* EXERCISE BRIEF: Repeat each line of the material word for word.

* RECORDS PROVIDED:
* * * * *
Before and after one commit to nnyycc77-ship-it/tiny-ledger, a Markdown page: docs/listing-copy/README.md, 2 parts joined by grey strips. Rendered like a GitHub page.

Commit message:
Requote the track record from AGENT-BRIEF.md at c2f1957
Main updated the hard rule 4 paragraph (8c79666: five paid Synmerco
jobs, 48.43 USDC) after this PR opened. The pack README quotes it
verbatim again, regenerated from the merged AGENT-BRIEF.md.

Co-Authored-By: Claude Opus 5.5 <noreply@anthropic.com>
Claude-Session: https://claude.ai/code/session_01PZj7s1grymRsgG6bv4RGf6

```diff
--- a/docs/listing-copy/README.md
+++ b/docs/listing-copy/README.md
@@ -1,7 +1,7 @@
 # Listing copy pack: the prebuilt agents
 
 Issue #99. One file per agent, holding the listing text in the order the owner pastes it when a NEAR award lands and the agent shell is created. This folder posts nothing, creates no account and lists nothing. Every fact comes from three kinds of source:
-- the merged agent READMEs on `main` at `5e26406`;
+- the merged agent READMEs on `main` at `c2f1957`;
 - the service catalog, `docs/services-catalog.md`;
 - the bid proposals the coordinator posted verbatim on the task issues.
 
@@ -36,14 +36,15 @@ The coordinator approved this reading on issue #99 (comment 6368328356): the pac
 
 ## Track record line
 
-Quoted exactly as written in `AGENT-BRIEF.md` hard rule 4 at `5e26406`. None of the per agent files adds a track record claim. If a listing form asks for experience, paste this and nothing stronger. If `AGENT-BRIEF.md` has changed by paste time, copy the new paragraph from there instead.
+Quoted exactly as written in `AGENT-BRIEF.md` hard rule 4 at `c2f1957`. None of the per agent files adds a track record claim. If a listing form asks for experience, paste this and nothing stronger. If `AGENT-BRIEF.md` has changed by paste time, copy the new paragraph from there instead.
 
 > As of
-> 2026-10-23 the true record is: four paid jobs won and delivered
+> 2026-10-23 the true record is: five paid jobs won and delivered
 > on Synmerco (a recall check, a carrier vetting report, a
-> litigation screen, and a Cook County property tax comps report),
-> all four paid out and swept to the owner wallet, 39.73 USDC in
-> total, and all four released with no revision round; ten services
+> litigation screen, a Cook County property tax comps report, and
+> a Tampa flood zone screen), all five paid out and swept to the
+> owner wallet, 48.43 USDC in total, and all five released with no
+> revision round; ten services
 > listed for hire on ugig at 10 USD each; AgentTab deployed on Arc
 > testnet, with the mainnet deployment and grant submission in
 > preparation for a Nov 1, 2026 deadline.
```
* * * * *
* EXERCISE RESULT:
Before and after one commit to nnyycc77-ship-it/tiny-ledger, a Markdown page: docs/listing-copy/README.md, 2 parts joined by grey strips. Rendered like a GitHub page.

Commit message:
Requote the track record from AGENT-BRIEF.md at c2f1957
Main updated the hard rule 4 paragraph (8c79666: five paid Synmerco
jobs, 48.43 USDC) after this PR opened. The pack README quotes it
verbatim again, regenerated from the merged AGENT-BRIEF.md.

Co-Authored-By: Claude Opus 5.5 <noreply@anthropic.com>
Claude-Session: https://claude.ai/code/session_01PZj7s1grymRsgG6bv4RGf6

```diff
--- a/docs/listing-copy/README.md
+++ b/docs/listing-copy/README.md
@@ -1,7 +1,7 @@
 # Listing copy pack: the prebuilt agents
 
 Issue #99. One file per agent, holding the listing text in the order the owner pastes it when a NEAR award lands and the agent shell is created. This folder posts nothing, creates no account and lists nothing. Every fact comes from three kinds of source:
-- the merged agent READMEs on `main` at `5e26406`;
+- the merged agent READMEs on `main` at `c2f1957`;
 - the service catalog, `docs/services-catalog.md`;
 - the bid proposals the coordinator posted verbatim on the task issues.
 
@@ -36,14 +36,15 @@ The coordinator approved this reading on issue #99 (comment 6368328356): the pac
 
 ## Track record line
 
-Quoted exactly as written in `AGENT-BRIEF.md` hard rule 4 at `5e26406`. None of the per agent files adds a track record claim. If a listing form asks for experience, paste this and nothing stronger. If `AGENT-BRIEF.md` has changed by paste time, copy the new paragraph from there instead.
+Quoted exactly as written in `AGENT-BRIEF.md` hard rule 4 at `c2f1957`. None of the per agent files adds a track record claim. If a listing form asks for experience, paste this and nothing stronger. If `AGENT-BRIEF.md` has changed by paste time, copy the new paragraph from there instead.
 
 > As of
-> 2026-10-23 the true record is: four paid jobs won and delivered
+> 2026-10-23 the true record is: five paid jobs won and delivered
 > on Synmerco (a recall check, a carrier vetting report, a
-> litigation screen, and a Cook County property tax comps report),
-> all four paid out and swept to the owner wallet, 39.73 USDC in
-> total, and all four released with no revision round; ten services
+> litigation screen, a Cook County property tax comps report, and
+> a Tampa flood zone screen), all five paid out and swept to the
+> owner wallet, 48.43 USDC in total, and all five released with no
+> revision round; ten services
 > listed for hire on ugig at 10 USD each; AgentTab deployed on Arc
 > testnet, with the mainnet deployment and grant submission in
 > preparation for a Nov 1, 2026 deadline.
```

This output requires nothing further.